**Problem details:** Each record should reappear exactly in your answer, minus any picture.

**********

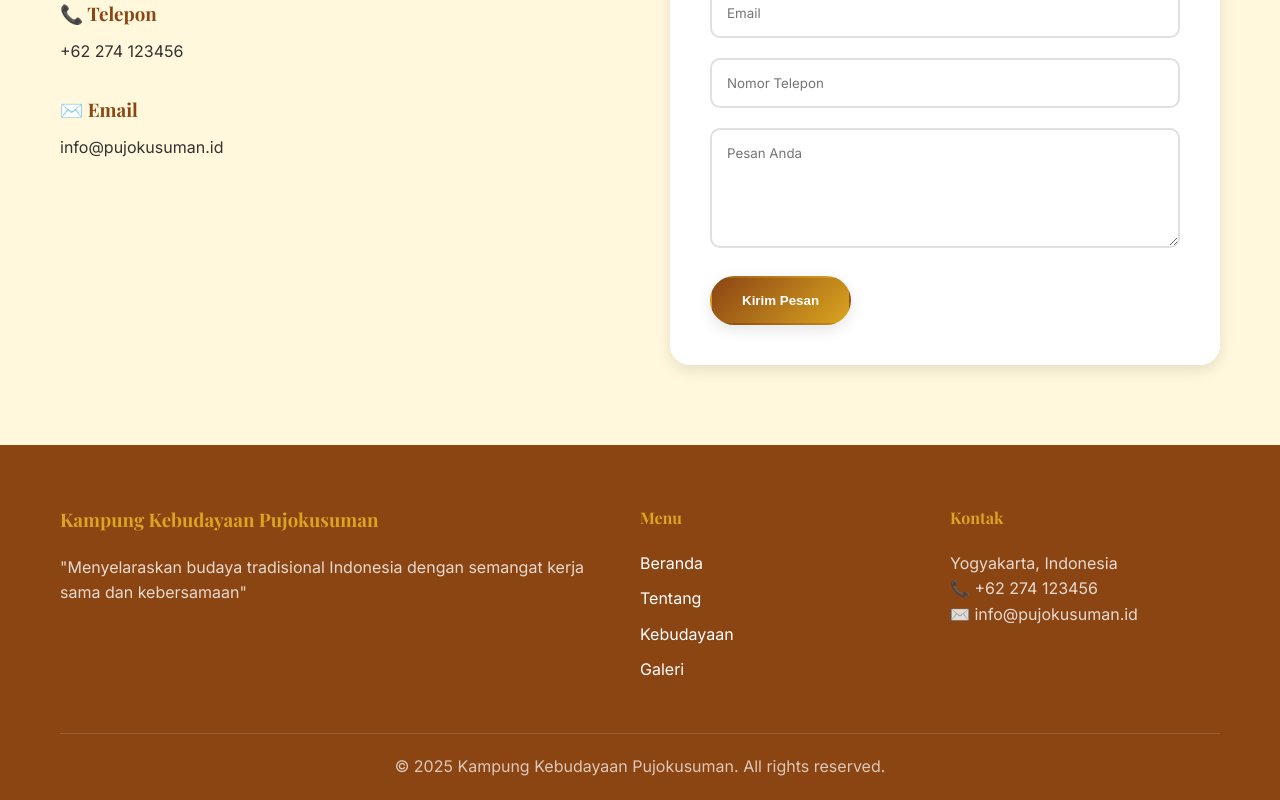
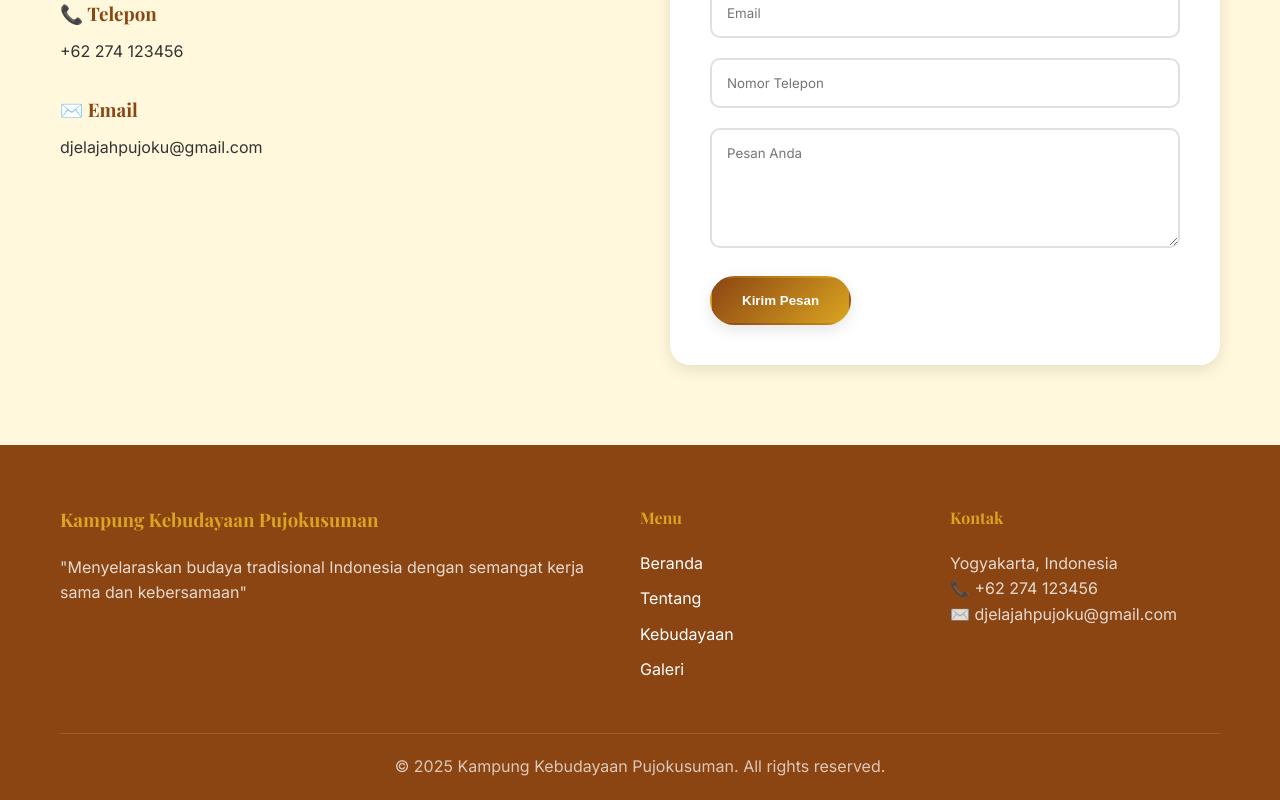
Before and after one commit to NaufalR12/P2, a React (Create React App) app: page / in a window 1280 px wide. Shown: the part 6772-7572 px from the top of the page. Built offline with nearby package versions, Linux system fonts and the light colour scheme.

Commit message:
fix email

```diff
--- a/src/App.js
+++ b/src/App.js
@@ -387,7 +387,7 @@ function App() {
               </div>
               <div className="contact-item">
                 <h3>✉️ {t("email")}</h3>
-                <p>info@pujokusuman.id</p>
+                <p>djelajahpujoku@gmail.com</p>
               </div>
             </div>
             <div className="contact-form fade-in">
@@ -524,7 +524,7 @@ function App() {
                   <h4>{t("footerContact")}</h4>
                   <p>Yogyakarta, Indonesia</p>
                   <p>📞 +62 274 123456</p>
-                  <p>✉️ info@pujokusuman.id</p>
+                  <p>✉️ djelajahpujoku@gmail.com</p>
                 </div>
               </div>
               <div className="footer-bottom">
```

**********

**Solution to this problem:**
Before and after one commit to NaufalR12/P2, a React (Create React App) app: page / in a window 1280 px wide. Shown: the part 6772-7572 px from the top of the page. Built offline with nearby package versions, Linux system fonts and the light colour scheme.

Commit message:
fix email

```diff
--- a/src/App.js
+++ b/src/App.js
@@ -387,7 +387,7 @@ function App() {
               </div>
               <div className="contact-item">
                 <h3>✉️ {t("email")}</h3>
-                <p>info@pujokusuman.id</p>
+                <p>djelajahpujoku@gmail.com</p>
               </div>
             </div>
             <div className="contact-form fade-in">
@@ -524,7 +524,7 @@ function App() {
                   <h4>{t("footerContact")}</h4>
                   <p>Yogyakarta, Indonesia</p>
                   <p>📞 +62 274 123456</p>
-                  <p>✉️ info@pujokusuman.id</p>
+                  <p>✉️ djelajahpujoku@gmail.com</p>
                 </div>
               </div>
               <div className="footer-bottom">
```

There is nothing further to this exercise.